Sunday, July 01, 2007

Evil and Free Will

Some people say that God doesn’t exist because of how much evil there is in the world. That God would allow so much evil to dominate, proves that there is no God, or at the very least that God is not good.

I find this argument somewhat logical when inspected in isolation, but when integrated with any other element of reality it fails miserably. One such element is free will. The trouble is that if we choose a God that will not allow any evil to happen, then we cancel out free will. Canceling out free will is canceling the existence of morality itself. For if God controlled everything, what then is the point of morality or even choice? If good and evil do not exist, how can we say that evil has prevailed?

But we all know that we choose. We think of temptations and succumb to some of them and resist some of them; we feel good and bad about our choices and we change our choices at every fork in the road as a result of our experience.

So let’s take free will as a premise. If we have free will, then we have the choice to be good or evil. The world was designed to sustain itself and in that design, there is cause and effect. If we choose to be evil, then evil will come, and if we choose to be good, sometimes we can fight off a bit of that evil. If we believe in free will, then we have to believe that the world can produce so much evil.

What I’m saying is not a proof that God exists, but I’m just pointing out that this argument can by no means disprove that God exists because it is has the one element that can obliterate any argument, contradiction.

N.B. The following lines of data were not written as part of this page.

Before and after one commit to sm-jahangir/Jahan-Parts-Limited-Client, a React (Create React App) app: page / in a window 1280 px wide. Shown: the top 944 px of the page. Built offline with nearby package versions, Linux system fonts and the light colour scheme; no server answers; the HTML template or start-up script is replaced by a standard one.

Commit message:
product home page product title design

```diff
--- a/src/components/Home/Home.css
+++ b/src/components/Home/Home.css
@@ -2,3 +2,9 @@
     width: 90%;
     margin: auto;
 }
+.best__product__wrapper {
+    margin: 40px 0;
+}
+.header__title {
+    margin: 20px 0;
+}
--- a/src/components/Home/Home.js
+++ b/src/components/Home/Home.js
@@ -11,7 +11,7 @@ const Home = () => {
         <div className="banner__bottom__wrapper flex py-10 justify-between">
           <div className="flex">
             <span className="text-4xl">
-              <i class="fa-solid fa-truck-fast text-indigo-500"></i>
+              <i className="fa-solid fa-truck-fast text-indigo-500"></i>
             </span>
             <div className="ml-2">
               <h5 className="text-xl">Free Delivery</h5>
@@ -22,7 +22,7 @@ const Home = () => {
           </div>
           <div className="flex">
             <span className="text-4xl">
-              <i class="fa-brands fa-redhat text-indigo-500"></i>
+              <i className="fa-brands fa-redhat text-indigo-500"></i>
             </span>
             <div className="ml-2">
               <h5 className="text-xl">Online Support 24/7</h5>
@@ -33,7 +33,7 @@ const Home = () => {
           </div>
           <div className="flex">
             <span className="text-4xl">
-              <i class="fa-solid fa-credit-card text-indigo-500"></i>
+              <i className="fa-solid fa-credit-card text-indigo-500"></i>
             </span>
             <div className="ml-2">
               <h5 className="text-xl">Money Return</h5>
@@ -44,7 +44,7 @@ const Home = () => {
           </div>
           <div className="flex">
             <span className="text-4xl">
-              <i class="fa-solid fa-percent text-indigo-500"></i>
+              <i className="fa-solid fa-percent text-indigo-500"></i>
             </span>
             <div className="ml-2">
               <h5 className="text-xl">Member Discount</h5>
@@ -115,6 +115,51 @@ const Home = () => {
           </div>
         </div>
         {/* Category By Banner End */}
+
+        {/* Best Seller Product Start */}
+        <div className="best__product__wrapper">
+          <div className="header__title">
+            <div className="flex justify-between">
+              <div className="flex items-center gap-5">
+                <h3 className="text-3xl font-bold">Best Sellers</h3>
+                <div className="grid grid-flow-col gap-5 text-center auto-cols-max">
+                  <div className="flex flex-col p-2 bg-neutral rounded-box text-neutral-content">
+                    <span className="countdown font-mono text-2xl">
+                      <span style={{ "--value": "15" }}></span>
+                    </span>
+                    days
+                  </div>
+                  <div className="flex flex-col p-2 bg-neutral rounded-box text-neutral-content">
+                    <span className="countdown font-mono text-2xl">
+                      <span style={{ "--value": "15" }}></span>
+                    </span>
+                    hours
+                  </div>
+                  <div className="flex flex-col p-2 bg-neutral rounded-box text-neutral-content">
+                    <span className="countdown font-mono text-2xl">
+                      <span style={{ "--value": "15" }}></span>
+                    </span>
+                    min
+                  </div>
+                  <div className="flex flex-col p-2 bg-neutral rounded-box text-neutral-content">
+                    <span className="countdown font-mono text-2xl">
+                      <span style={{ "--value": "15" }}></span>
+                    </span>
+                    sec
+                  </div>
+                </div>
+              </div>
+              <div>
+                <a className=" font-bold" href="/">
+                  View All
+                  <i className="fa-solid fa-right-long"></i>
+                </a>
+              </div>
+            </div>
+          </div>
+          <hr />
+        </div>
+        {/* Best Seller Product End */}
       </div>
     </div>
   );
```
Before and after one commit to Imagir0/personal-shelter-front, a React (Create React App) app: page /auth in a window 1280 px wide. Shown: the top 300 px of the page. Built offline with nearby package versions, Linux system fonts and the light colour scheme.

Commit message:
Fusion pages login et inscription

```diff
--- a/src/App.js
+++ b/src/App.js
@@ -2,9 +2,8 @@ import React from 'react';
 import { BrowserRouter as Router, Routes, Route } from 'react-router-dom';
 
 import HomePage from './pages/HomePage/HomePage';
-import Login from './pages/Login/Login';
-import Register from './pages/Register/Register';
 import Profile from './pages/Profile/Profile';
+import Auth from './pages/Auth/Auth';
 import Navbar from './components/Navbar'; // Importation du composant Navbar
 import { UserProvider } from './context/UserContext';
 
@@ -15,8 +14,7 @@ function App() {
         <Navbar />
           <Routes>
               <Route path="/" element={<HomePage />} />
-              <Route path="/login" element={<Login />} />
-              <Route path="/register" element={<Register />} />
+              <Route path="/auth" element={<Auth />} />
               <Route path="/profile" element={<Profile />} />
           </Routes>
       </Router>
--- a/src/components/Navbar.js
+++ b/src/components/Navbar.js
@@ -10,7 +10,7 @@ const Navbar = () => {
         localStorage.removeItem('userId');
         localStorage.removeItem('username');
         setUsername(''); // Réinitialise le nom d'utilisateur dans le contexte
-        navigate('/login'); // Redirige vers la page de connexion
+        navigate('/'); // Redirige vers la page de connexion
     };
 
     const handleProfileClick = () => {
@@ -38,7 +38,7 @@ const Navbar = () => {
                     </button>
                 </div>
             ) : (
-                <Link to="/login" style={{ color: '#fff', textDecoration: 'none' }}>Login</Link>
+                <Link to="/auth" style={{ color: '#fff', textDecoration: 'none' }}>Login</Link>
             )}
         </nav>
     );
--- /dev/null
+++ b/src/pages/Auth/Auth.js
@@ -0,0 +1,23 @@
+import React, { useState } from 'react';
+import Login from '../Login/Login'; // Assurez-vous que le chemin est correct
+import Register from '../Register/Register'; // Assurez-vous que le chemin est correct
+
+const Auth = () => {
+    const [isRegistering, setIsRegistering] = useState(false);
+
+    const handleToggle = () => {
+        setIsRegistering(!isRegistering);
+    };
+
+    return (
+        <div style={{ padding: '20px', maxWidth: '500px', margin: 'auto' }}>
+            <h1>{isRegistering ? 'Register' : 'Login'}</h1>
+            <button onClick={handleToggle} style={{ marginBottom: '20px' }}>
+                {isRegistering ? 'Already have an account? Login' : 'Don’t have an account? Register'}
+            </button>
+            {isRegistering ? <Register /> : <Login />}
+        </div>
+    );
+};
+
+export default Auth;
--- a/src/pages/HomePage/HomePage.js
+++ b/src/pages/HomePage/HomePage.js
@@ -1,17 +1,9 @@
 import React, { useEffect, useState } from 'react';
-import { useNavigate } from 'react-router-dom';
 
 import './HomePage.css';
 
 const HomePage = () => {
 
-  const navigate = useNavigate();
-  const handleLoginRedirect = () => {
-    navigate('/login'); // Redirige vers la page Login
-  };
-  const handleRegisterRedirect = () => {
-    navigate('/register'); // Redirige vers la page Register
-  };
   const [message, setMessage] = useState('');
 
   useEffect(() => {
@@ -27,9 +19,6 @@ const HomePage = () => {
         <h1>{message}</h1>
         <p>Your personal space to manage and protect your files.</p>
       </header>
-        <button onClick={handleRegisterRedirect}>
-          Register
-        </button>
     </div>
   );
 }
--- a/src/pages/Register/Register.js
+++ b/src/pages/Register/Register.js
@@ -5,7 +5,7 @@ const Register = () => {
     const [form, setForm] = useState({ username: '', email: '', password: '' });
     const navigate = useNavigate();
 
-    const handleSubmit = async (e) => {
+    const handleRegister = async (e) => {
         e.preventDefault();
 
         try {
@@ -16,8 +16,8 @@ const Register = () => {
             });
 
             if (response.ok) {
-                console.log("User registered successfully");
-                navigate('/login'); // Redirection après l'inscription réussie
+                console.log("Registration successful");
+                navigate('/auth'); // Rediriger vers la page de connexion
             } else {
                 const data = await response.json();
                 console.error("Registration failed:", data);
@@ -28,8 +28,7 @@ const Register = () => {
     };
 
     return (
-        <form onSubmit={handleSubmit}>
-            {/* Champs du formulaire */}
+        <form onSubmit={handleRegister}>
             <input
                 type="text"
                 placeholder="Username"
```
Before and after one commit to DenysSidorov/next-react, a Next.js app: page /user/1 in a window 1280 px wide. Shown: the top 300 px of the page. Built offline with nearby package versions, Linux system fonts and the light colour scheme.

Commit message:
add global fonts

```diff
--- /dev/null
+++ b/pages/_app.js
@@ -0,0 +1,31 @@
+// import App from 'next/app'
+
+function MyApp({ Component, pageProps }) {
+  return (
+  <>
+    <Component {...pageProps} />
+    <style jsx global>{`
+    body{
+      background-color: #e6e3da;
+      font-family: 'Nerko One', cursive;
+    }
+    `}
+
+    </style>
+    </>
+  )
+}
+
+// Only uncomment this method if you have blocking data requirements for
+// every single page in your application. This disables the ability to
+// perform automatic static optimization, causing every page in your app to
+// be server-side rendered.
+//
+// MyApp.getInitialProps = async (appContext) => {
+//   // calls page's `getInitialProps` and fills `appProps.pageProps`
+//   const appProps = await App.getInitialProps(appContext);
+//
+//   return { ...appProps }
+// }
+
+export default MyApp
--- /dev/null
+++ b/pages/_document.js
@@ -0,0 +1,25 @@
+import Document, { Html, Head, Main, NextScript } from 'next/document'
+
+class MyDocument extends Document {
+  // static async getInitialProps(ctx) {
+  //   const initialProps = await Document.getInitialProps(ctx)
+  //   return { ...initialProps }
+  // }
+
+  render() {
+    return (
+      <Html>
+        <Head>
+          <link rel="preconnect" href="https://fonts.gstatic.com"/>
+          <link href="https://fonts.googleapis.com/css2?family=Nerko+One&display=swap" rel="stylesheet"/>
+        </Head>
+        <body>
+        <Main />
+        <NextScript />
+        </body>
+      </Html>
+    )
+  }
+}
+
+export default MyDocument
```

8 comments:

LouLou said...

I think the question is a bit more complex than that. Am familiar with the argument that since bad things happen to us then God can't exist.

But who said that God exists to serve us? We are only part of His Creation. Why is it for example when we kill other living things so we can enjoy a meal, we feel that is not evil but when another living thing - like a germ - is feeding on us & we get sick & die, then it's evil & God owes us an explanation?

God is che Creative force behind Nature & we are part of Nature - part of the food chain.

But I think the real debate is still about the existence of evil. If God is absolute good, then how come there is evil? Is evil something that exists outside His will? If God is the source of good then what is the source of evil? If we believe in only one God then He must be the source of everything - Good & Evil. He created both & gave us the choice.
Then the question becomes, why would a Good God create Evil?

And before all of this, we need to define Good & Evil. From whose pov?

Amnesiac said...

But earthquakes, tsunamis and other huge natural disasters have nothing to do with free will, and yet they occur. So assuming that these are not the result of man's mismanagement of the planet, how do they fit into the evil/free will thesis?

Will E. said...

Loulou: I agree with you completely that it's a much more complex question and so the simplistic argument that God cannot exist because of evil is all the more absurd. All your questions put more doubt on that argument since their answers are not clear cut.

Amnesiac: natural disasters do not fit with evil/free will as much as they fit in with cause and effect. Evil or disaster is relative in cases like this, so rain can be good for people and bad for others. I mentioned that the world was designed to sustain itself, and so an earthquake as a way for the earth to sustain itself is not a lot different from an eclipse of the sun which people view as beautiful.

Eventuality said...

Evil or any kind of mishap -I think- cannot be viewed up close. It has to be viewed within context and from a bird's eye view that allows us to see the greater picture of past and present events. So I think evil is not bad per se, it's just the opposite force of good; it's the contrast, and this contrast is ultimately necessary. If something bad happens to you today maybe 20 years down the road you will realize how that event may have led to something good.

An yes it has nothing to do with disproving the existence of God.

a reader said...

ello again,

reasoned argument there...

God can't exist because of all the bad things that happen in the world. If that was indeed an argument, then the opposite would be true, right? so all the good things should point to the existence of God?

If we could figure God by intellect and logic then surely only the cleverest people would be allowed to know him.

Will E. said...

hello again reader,
unfortunately most arguments are triggered by a premise or a belief and then attributed to reason. (and that goes both ways)

eventuality, been some time, how've you been?

Eventuality said...

I'm good, thanks for asking :) haven't been much of a blogging mood lately though.

a reader said...

if it's true, it's true, reason or no reason